Wilderness users may with justice complain that they seek wilderness to escape the regimentation of daily life. But the time is past, for example, when a Boy Scout can use his axe to cut fresh pine branches for his bed in the old tradition. Today we have no choice but to agree with Snyder (1961) when he suggests that, ". . . when we speak loosely of an 'untouched' wilderness we must actually be reconciled and receptive to an area managed in a degree relative to the number of people who enter it."

The Committee recognizes a major responsibility to preserve all possible freedom in wilderness, but feels that the answer to complaints over present day restrictions is not "bureaucracy" but "Born too late."


Briggle, William J. 1960. "Back Country Cleanup." 10pp. Manuscript.

Conservation Foundation. 1958. Concepts of Conservation. A Guide to Discussion. 48pp.

Department of the Interior. 1961. White House Regional Conferences. Outdoor Recreation Opportunities for Urban Dwellers. Dept. of the Interior. 6 pp. plus "Fact Sheet" Appendix.

Fosberg, F. R. 1961. The Island Ecosystem. UNESCO Symposium on Man's Place in the Island Ecosystem. 11 pp. Mimeographed.

Life. 1962. The Call of California. Time Inc. Vol. 53, Oct. 19, p. 69.

Snyder, Arnold P. 1961. How Wild the Wilderness. American Forests. Vol. 67, May, 34-35, 62-63, illus.

Stagner, Howard R. 1957. The National Park Wilderness. National Park Service, Department of the Interior, Washington, D.C. 37 pp., 18 illus.

Thomas, W.L., Jr. (editor). 1956. Man's Role in Changing the Face of the Earth.
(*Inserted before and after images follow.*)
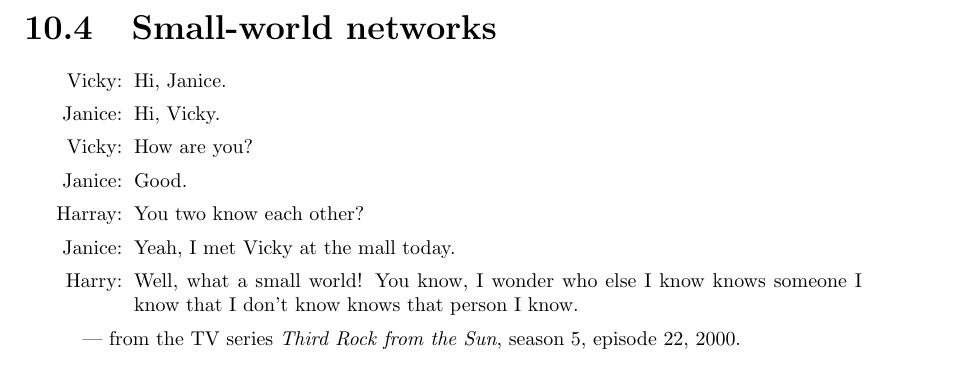
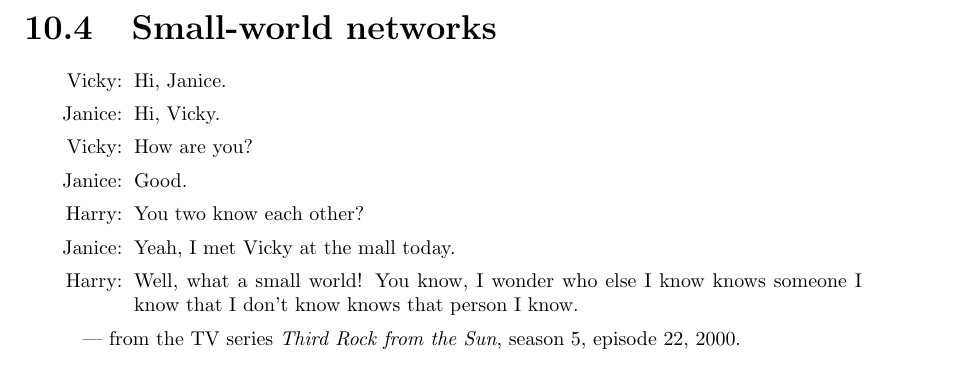
Before and after one commit to IMCG/graph-theory-algorithms-book, a LaTeX thesis (book.tex, which reads tex/random-graphs.tex): part of page 228 of 283, cut so that both start at the same text. Compiled offline with pdfLaTeX.

Commit message:
typo fix

```diff
--- a/tex/random-graphs.tex
+++ b/tex/random-graphs.tex
@@ -948,7 +948,7 @@ Algorithm~\ref{alg:random_graphs:expected_linear_generate_random_GnN}.
 
 \item[Janice:] Good.
 
-\item[Harray:] You two know each other?
+\item[Harry:] You two know each other?
 
 \item[Janice:] Yeah, I met Vicky at the mall today.
 
```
Chicago: University of Chicago Press, xxxvii +1193 pp.

National Park Service, Washington, D.C.—Report available in the office of the Chief of Resources Management, Sequoia and Kings Canyon National Parks, 3-9, 104-106.

NEXT>Wildlife Management in the National Parks, 1962


Last Modified: October 25, 2000 10:00:00 am PST

National Park Service's ParkNet Home